So --- here's the challenge. Would you guys do that? And here's the important part. Share them with me, here on this blog.

Sadly, this book is out-of-print. So I emailed Allan, and he said that it can still be ordered from Amazon's and Barnes & Nobles's websites.

Small book, big inspiration.

I am looking forward to hearing from you!


by Pat Antonopoulos

A single kiss and the Princess changes a destiny from a diet of flies in a world of pond water to palace life. Not a single carry-over wart to mar the happily ever. Sweet, right?

As a child, Hansel and Gretel had the dog eared corner in my book. No test kisses, no woodcutter to handle the wolf, no dwarfs to win over through cooking and cleaning.
Gretel knew when to act and the witch was toast.

A delightful young feminist recently talked about creating a version of Rapunzel in which the female doesn't require a Prince to save her day. Rachel's story reminded me of a tradition with my two oldest grandchildren.

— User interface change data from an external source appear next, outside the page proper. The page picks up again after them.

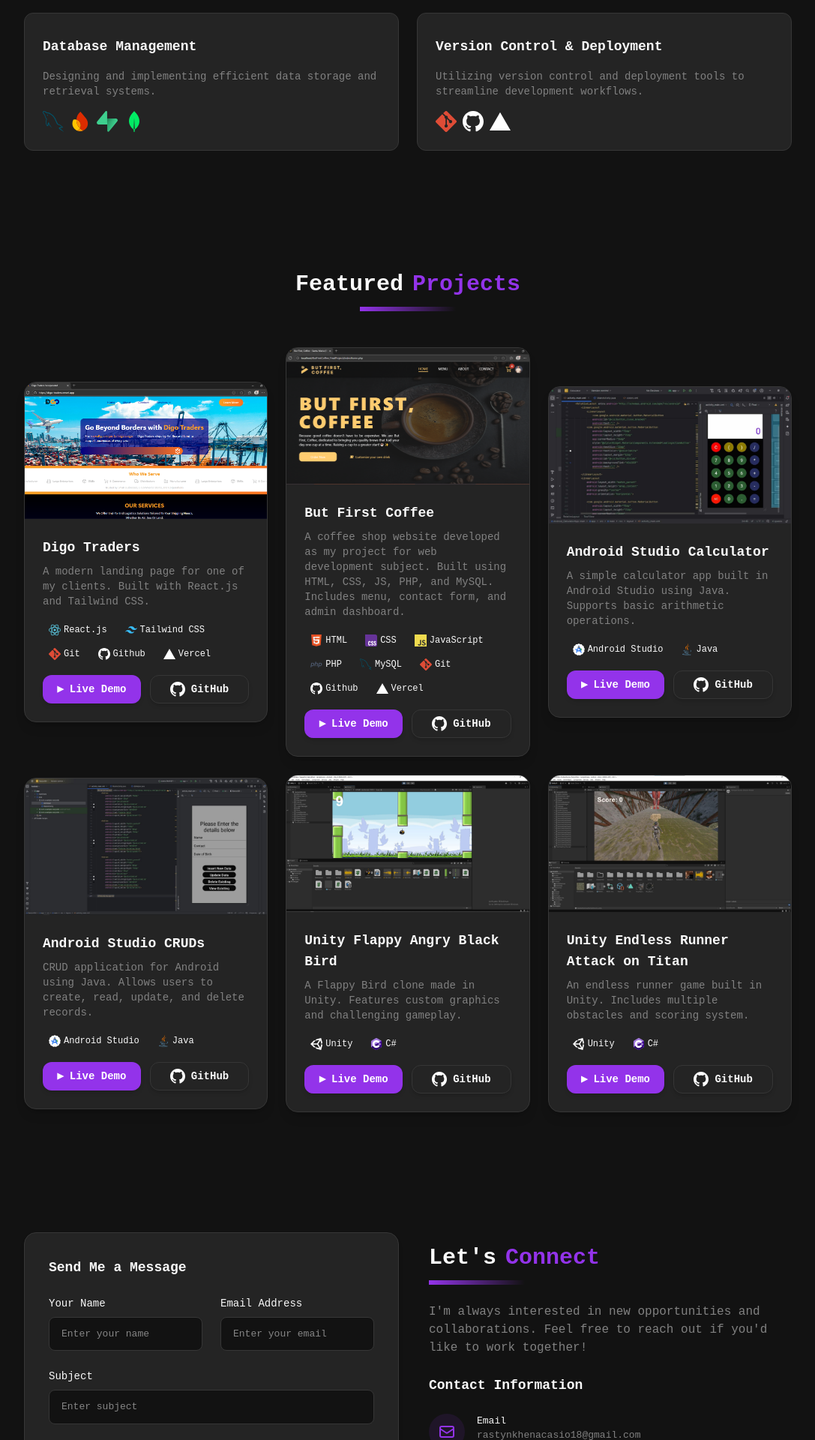
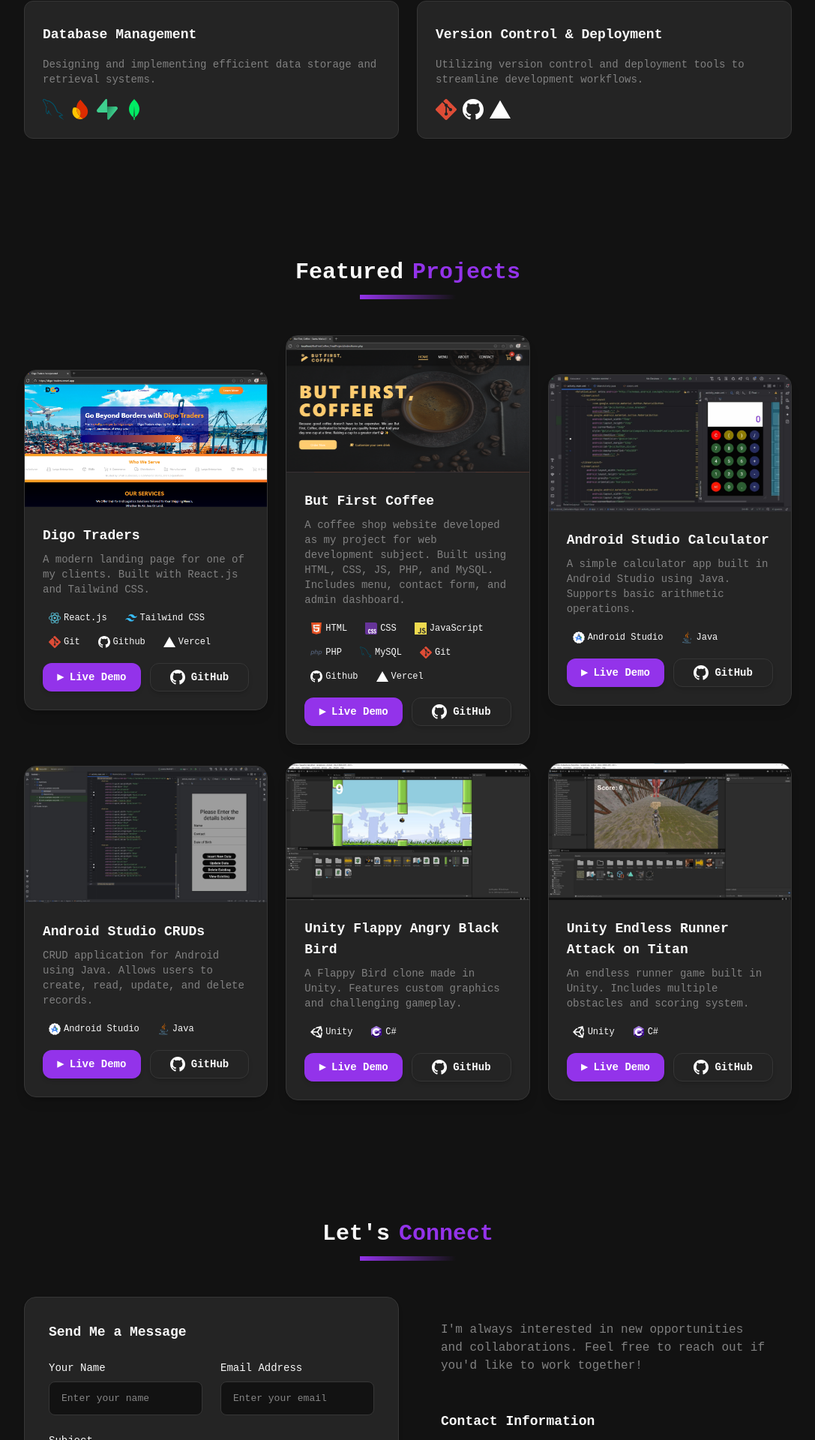
Before and after one commit to rastynkhen18/rastynkhen-portfolio, a React (Vite) app: page /contact in a window 1280 px wide. Shown: the part 1767-3687 px from the top of the page at 75% size, without its empty margins (96-1183 px from the left). Built offline with nearby package versions, Linux system fonts and the light colour scheme.

Commit message:
Merged Updates

```diff
--- a/src/pages/Contact.jsx
+++ b/src/pages/Contact.jsx
@@ -73,7 +73,12 @@ const Contact = () => {
     <section id="contact" className="py-20 bg-[var(--background-color)]">
       <div className="container mx-auto px-4">
 
-
+        <FadeInOnView>
+          <div className="text-2xl md:text-3xl font-bold text-center mb-12 text-[var(--text-color)] flex flex-col items-center justify-center gap-3">
+            <span className="flex items-center gap-3">Let's <mark className='bg-transparent text-[var(--primary-color)]'>Connect</mark></span>
+            <span className="w-32 h-1.5 bg-gradient-to-r from-[var(--primary-color)] to-[var(--primary-color-light)]"></span>
+          </div>
+        </FadeInOnView>
 
         <div className="grid grid-cols-1 md:grid-cols-2 gap-6 max-w-5xl mx-auto">
           {/* Contact Form */}
@@ -178,15 +183,9 @@ const Contact = () => {
 
           {/* Contact Information*/}
           <FadeInOnView delay={0.2}>
-            <div className="p-4 h-full flex flex-col justify-between">
+            <div className="p-8 h-full flex flex-col justify-between">
               <div>
-                <div className="text-center mb-6">
-                  <h2 className="text-2xl md:text-3xl font-bold mb-4 text-[var(--text-color)] flex flex-col items-start justify-center gap-3">
-                    <span className="flex items-center gap-3">Let's <mark className='bg-transparent text-[var(--primary-color)]'>Connect</mark></span>
-                    <span className="w-32 h-1.5 bg-gradient-to-r from-[var(--primary-color)] to-[var(--primary-color-light)]"></span>
-                  </h2>
-                </div>
-                <p className="text-sm lg:text-base text-[var(--text-gray)] mx-auto mb-6">
+                <p className="text-sm lg:text-base text-[var(--text-gray)] mx-auto mb-12">
                   I'm always interested in new opportunities and collaborations.
                   Feel free to reach out if you'd like to work together!
                 </p>
@@ -234,7 +233,7 @@ const Contact = () => {
               </div>
 
               {/* Social Media Links integrated into contact info */}
-              <div className="mt-8">
+              <div className='my-4'>
                 <h4 className="text-lg font-bold text-[var(--text-color)] mb-4">Social Media</h4>
                 <div className="flex flex-wrap items-center gap-4">
                   <a
--- a/src/pages/Projects.jsx
+++ b/src/pages/Projects.jsx
@@ -139,11 +139,9 @@ const Projects = () => {
     <section id="projects" className="py-20 bg-[var(--background-color)]">
       <div className="container mx-auto px-4">
         <FadeInOnView>
-          <div className="text-center mb-12">
-            <h2 className="text-2xl md:text-3xl font-bold mb-4 text-[var(--text-color)] flex flex-col items-center justify-center gap-3">
-              <span className="flex items-center gap-3">Featured <mark className='bg-transparent text-[var(--primary-color)]'>Projects</mark></span>
-              <span className="w-32 h-1.5 bg-gradient-to-r from-[var(--primary-color)] to-[var(--primary-color-light)]"></span>
-            </h2>
+          <div className="text-2xl md:text-3xl font-bold text-center mb-12 text-[var(--text-color)] flex flex-col items-center justify-center gap-3">
+            <span className="flex items-center gap-3">Featured <mark className='bg-transparent text-[var(--primary-color)]'>Projects</mark></span>
+            <span className="w-32 h-1.5 bg-gradient-to-r from-[var(--primary-color)] to-[var(--primary-color-light)]"></span>
           </div>
         </FadeInOnView>
 
--- a/src/pages/Skills.jsx
+++ b/src/pages/Skills.jsx
@@ -158,7 +158,7 @@ const Skills = () => {
     <section id="skills" className="py-20 bg-[var(--gray-color)]">
       <div className="container mx-auto px-4">
         <FadeInOnView>
-          <div className="text-2xl md:text-3xl font-bold text-center mb-16 text-[var(--text-color)] flex flex-col items-center justify-center gap-3">
+          <div className="text-2xl md:text-3xl font-bold text-center mb-12 text-[var(--text-color)] flex flex-col items-center justify-center gap-3">
             <span className="flex items-center gap-3">Technical <mark className='bg-transparent text-[var(--primary-color)]'>Skills</mark></span>
             <span className="w-32 h-1.5 bg-gradient-to-r from-[var(--primary-color)] to-[var(--primary-color-light)]"></span>
           </div>
```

At bedtime we told stories and the last story of the night was usually a new version of Rapunzel...same basic structure but different twists and turns leading to a altered ending.

Guessing that about now many English majors readers might be doing a mini-metaphor-eye-roll. Deserved, no doubt.

About now I should be tying the string that excuses my overstretched connection. Not really certain how to do that but...

We told our Rapunzel versions during the time my grandchildren were four and six to about the time they were 10 and 12. Rachel probably wrote her Rapunzel in her late teens or early twenties. I memorized the story in the 1940's and heard Rachel's version in 2009.

We are.
The connection strengthens us, even when we are unaware of the link through a simple fairy tale tether.

Wednesday, July 1, 2009

We Need To Talk

by Pat Antonopoulos
Soap Opera phrase, right? Spoken with heavy emphasis, earnest face full on the camera followed by quick switch to commercial?

Sponsors know the audience is connected, can count the numbers, and judge the response by visits to the product.

In a very real way, Four Ordinary Women is becoming connected to you, Dear Reader. You are our audience. The number count tells us that you visit this product. But unlike the one-way message of a television program, FOW hopes for much more.

YOU---You, Dear Reader. You and your thoughts are the greater connection. Your comments can expand the reach of women, one to another. You have a perspective that could enrich this space, balance our views, share your experiences.

Your comments are important. This invitation is sincere. Our door is open and waiting for you to walk right in....